▼
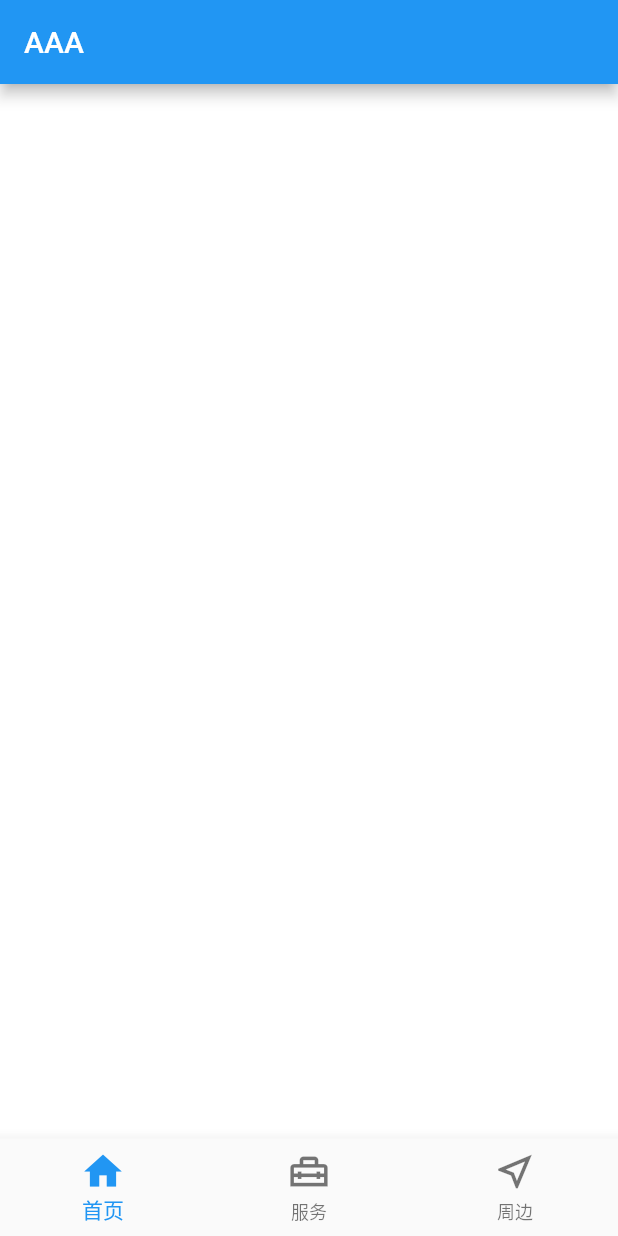
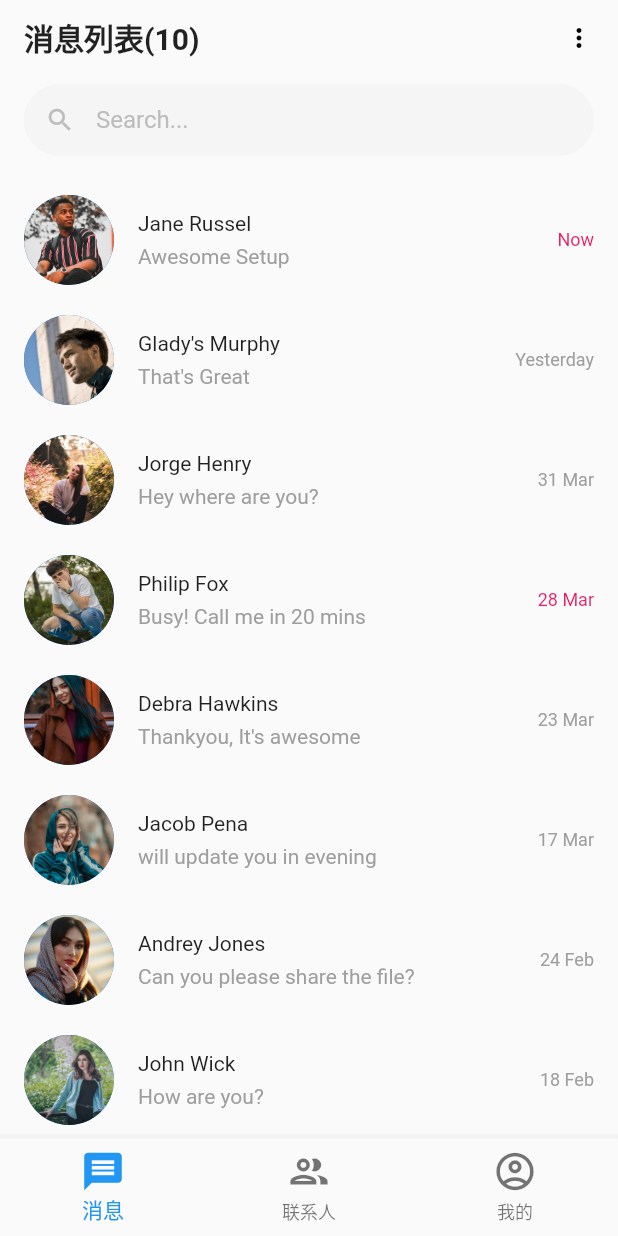
Before and after one commit to ddaitest/hatchery_im, a Flutter app: the screen it shows after launch, on a phone screen of 412 x 824 dp. Run offline on Flutter 3.47's test engine with Material 2 defaults, Android fonts, the phone set to English and light mode, and no system bars.

Commit message:
搭建基础UI

```diff
--- /dev/null
+++ b/lib/busniess/chat_home/chat_page.dart
@@ -0,0 +1,122 @@
+import 'package:flutter/cupertino.dart';
+import 'package:flutter/material.dart';
+import 'package:hatchery_im/busniess/models/chat_users.dart';
+import 'package:hatchery_im/common/chat_home/chat.dart';
+
+class ChatPage extends StatefulWidget {
+  @override
+  _ChatPageState createState() => _ChatPageState();
+}
+
+class _ChatPageState extends State<ChatPage> {
+  List<ChatUsers> chatUsers = [
+    ChatUsers(
+        text: "Jane Russel",
+        secondaryText: "Awesome Setup",
+        image: "images/userImage1.jpeg",
+        time: "Now"),
+    ChatUsers(
+        text: "Glady's Murphy",
+        secondaryText: "That's Great",
+        image: "images/userImage2.jpeg",
+        time: "Yesterday"),
+    ChatUsers(
+        text: "Jorge Henry",
+        secondaryText: "Hey where are you?",
+        image: "images/userImage3.jpeg",
+        time: "31 Mar"),
+    ChatUsers(
+        text: "Philip Fox",
+        secondaryText: "Busy! Call me in 20 mins",
+        image: "images/userImage4.jpeg",
+        time: "28 Mar"),
+    ChatUsers(
+        text: "Debra Hawkins",
+        secondaryText: "Thankyou, It's awesome",
+        image: "images/userImage5.jpeg",
+        time: "23 Mar"),
+    ChatUsers(
+        text: "Jacob Pena",
+        secondaryText: "will update you in evening",
+        image: "images/userImage6.jpeg",
+        time: "17 Mar"),
+    ChatUsers(
+        text: "Andrey Jones",
+        secondaryText: "Can you please share the file?",
+        image: "images/userImage7.jpeg",
+        time: "24 Feb"),
+    ChatUsers(
+        text: "John Wick",
+        secondaryText: "How are you?",
+        image: "images/userImage8.jpeg",
+        time: "18 Feb"),
+  ];
+  @override
+  Widget build(BuildContext context) {
+    return Scaffold(
+      body: SingleChildScrollView(
+        physics: BouncingScrollPhysics(),
+        child: Column(
+          crossAxisAlignment: CrossAxisAlignment.start,
+          children: <Widget>[
+            SafeArea(
+              child: Padding(
+                padding: EdgeInsets.only(left: 16, right: 16, top: 10),
+                child: Row(
+                  mainAxisAlignment: MainAxisAlignment.spaceBetween,
+                  children: <Widget>[
+                    Text(
+                      "消息列表(10)",
+                      style:
+                          TextStyle(fontSize: 20, fontWeight: FontWeight.bold),
+                    ),
+                    Icon(
+                      Icons.more_vert,
+                      color: Colors.black,
+                      size: 20,
+                    ),
+                  ],
+                ),
+              ),
+            ),
+            Padding(
+              padding: EdgeInsets.only(top: 16, left: 16, right: 16),
+              child: TextField(
+                decoration: InputDecoration(
+                  hintText: "Search...",
+                  hintStyle: TextStyle(color: Colors.grey.shade400),
+                  prefixIcon: Icon(
+                    Icons.search,
+                    color: Colors.grey.shade400,
+                    size: 20,
+                  ),
+                  filled: true,
+                  fillColor: Colors.grey.shade100,
+                  contentPadding: EdgeInsets.all(8),
+                  enabledBorder: OutlineInputBorder(
+                      borderRadius: BorderRadius.circular(30),
+                      borderSide: BorderSide(color: Colors.grey.shade100)),
+                ),
+              ),
+            ),
+            ListView.builder(
+              itemCount: chatUsers.length,
+              shrinkWrap: true,
+              padding: EdgeInsets.only(top: 16),
+              physics: NeverScrollableScrollPhysics(),
+              itemBuilder: (context, index) {
+                return ChatUsersList(
+                  text: chatUsers[index].text,
+                  secondaryText: chatUsers[index].secondaryText,
+                  image: chatUsers[index].image,
+                  time: chatUsers[index].time,
+                  isMessageRead: (index == 0 || index == 3) ? true : false,
+                );
+              },
+            ),
+          ],
+        ),
+      ),
+    );
+  }
+}
--- a/lib/busniess/home/main_tab.dart
+++ b/lib/busniess/main_tab.dart
@@ -1,16 +1,14 @@
 import 'package:flutter/material.dart';
-import 'package:hatchery_im/busniess/home/tab1.dart';
+import 'package:hatchery_im/busniess/chat_home/chat_page.dart';
 import 'package:hatchery_im/common/log.dart';
-
-import '../../config.dart';
-import '../../routers.dart';
+import '../config.dart';
+import '../routers.dart';
 
 const mainTabs = [
-  TabInfo('首页', Icons.home_outlined, Icons.home),
-  TabInfo('服务', Icons.home_repair_service_outlined, Icons.home_repair_service),
-  TabInfo('周边', Icons.near_me_outlined, Icons.near_me),
+  TabInfo('消息', Icons.message_outlined, Icons.message),
+  TabInfo('联系人', Icons.group_outlined, Icons.group),
+  TabInfo('我的', Icons.account_circle_outlined, Icons.account_circle),
 ];
-
 
 class MainTab extends StatelessWidget {
   @override
@@ -30,7 +28,7 @@
 class MainTabState extends State<MainTab2> with SingleTickerProviderStateMixin {
   bool nextKickBackExitApp = false;
   var bottomTabs = mainTabs;
-  List<Widget> _tabBodies = [Tab1(), Tab1(), Tab1()];
+  List<Widget> _tabBodies = [ChatPage(), ChatPage(), ChatPage()];
 
   var _pageController = PageController();
   int _tabIndex = 0;
@@ -72,9 +70,6 @@
     return WillPopScope(
       onWillPop: _onWillPop,
       child: Scaffold(
-        appBar: AppBar(
-          title: Text("AAA"),
-        ),
         body: SafeArea(
           child: PageView(
             physics: const NeverScrollableScrollPhysics(),
--- /dev/null
+++ b/lib/busniess/models/chat_users.dart
@@ -0,0 +1,13 @@
+import 'package:flutter/cupertino.dart';
+
+class ChatUsers {
+  String? text;
+  String? secondaryText;
+  String? image;
+  String? time;
+  ChatUsers(
+      {@required this.text,
+      @required this.secondaryText,
+      @required this.image,
+      @required this.time});
+}
--- /dev/null
+++ b/lib/common/chat_home/chat.dart
@@ -0,0 +1,78 @@
+import 'package:hatchery_im/busniess/chat_detail/chat_detail_page.dart';
+import 'package:flutter/material.dart';
+
+class ChatUsersList extends StatefulWidget {
+  String? text;
+  String? secondaryText;
+  String? image;
+  String? time;
+  bool? isMessageRead;
+  ChatUsersList(
+      {@required this.text,
+      @required this.secondaryText,
+      @required this.image,
+      @required this.time,
+      @required this.isMessageRead});
+  @override
+  _ChatUsersListState createState() => _ChatUsersListState();
+}
+
+class _ChatUsersListState extends State<ChatUsersList> {
+  @override
+  Widget build(BuildContext context) {
+    return GestureDetector(
+      onTap: () {
+        Navigator.push(context, MaterialPageRoute(builder: (context) {
+          return ChatDetailPage();
+        }));
+      },
+      child: Container(
+        padding: EdgeInsets.only(left: 16, right: 16, top: 10, bottom: 10),
+        child: Row(
+          children: <Widget>[
+            Expanded(
+              child: Row(
+                children: <Widget>[
+                  CircleAvatar(
+                    backgroundImage: AssetImage(widget.image!),
+                    maxRadius: 30,
+                  ),
+                  SizedBox(
+                    width: 16,
+                  ),
+                  Expanded(
+                    child: Container(
+                      color: Colors.transparent,
+                      child: Column(
+                        crossAxisAlignment: CrossAxisAlignment.start,
+                        children: <Widget>[
+                          Text(widget.text!),
+                          SizedBox(
+                            height: 6,
+                          ),
+                          Text(
+                            widget.secondaryText!,
+                            style: TextStyle(
+                                fontSize: 14, color: Colors.grey.shade500),
+                          ),
+                        ],
+                      ),
+                    ),
+                  ),
+                ],
+              ),
+            ),
+            Text(
+              widget.time!,
+              style: TextStyle(
+                  fontSize: 12,
+                  color: widget.isMessageRead!
+                      ? Colors.pink
+                      : Colors.grey.shade500),
+            ),
+          ],
+        ),
+      ),
+    );
+  }
+}
--- a/lib/routers.dart
+++ b/lib/routers.dart
@@ -1,9 +1,10 @@
 import 'package:flutter/cupertino.dart';
 import 'package:flutter/material.dart';
 
-import 'busniess/home/main_tab.dart';
+import 'busniess/main_tab.dart';
 import 'common/AppContext.dart';
 import 'common/log.dart';
+
 class Routers {
   static Route<dynamic> generateRoute(RouteSettings settings) {
     switch (settings.name) {
--- a/pubspec.yaml
+++ b/pubspec.yaml
@@ -47,8 +47,8 @@
   uses-material-design: true
 
   # To add assets to your application, add an assets section, like this:
-  # assets:
-  #   - images/a_dot_burr.jpeg
+  assets:
+   - images/
   #   - images/a_dot_ham.jpeg
 
   # An image asset can refer to one or more resolution-specific "variants", see
```
Also changed, not shown: lib/busniess/chat_detail/chat_detail_page.dart (added, +181 -0 lines), lib/busniess/models/chat_message.dart (added, +8 -0 lines), lib/busniess/models/send_menu_items.dart (added, +10 -0 lines), lib/common/chat_detail/chat_detail_page_appbar.dart (added, +50 -0 lines), lib/common/chat_home/chat_bubble.dart (added, +35 -0 lines), images/userImage1.jpeg (added), images/userImage2.jpeg (added), images/userImage3.jpeg (added), images/userImage4.jpeg (added), images/userImage5.jpeg (added), images/userImage6.jpeg (added), images/userImage7.jpeg (added), images/userImage8.jpeg (added), lib/busniess/chat_home/tab1.dart (renamed from lib/busniess/home/tab1.dart).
▲
** Goal of the exercise **
To answer, copy each line from the material above that has the word "right".

** Solution **
+                padding: EdgeInsets.only(left: 16, right: 16, top: 10),
+              padding: EdgeInsets.only(top: 16, left: 16, right: 16),
+        padding: EdgeInsets.only(left: 16, right: 16, top: 10, bottom: 10),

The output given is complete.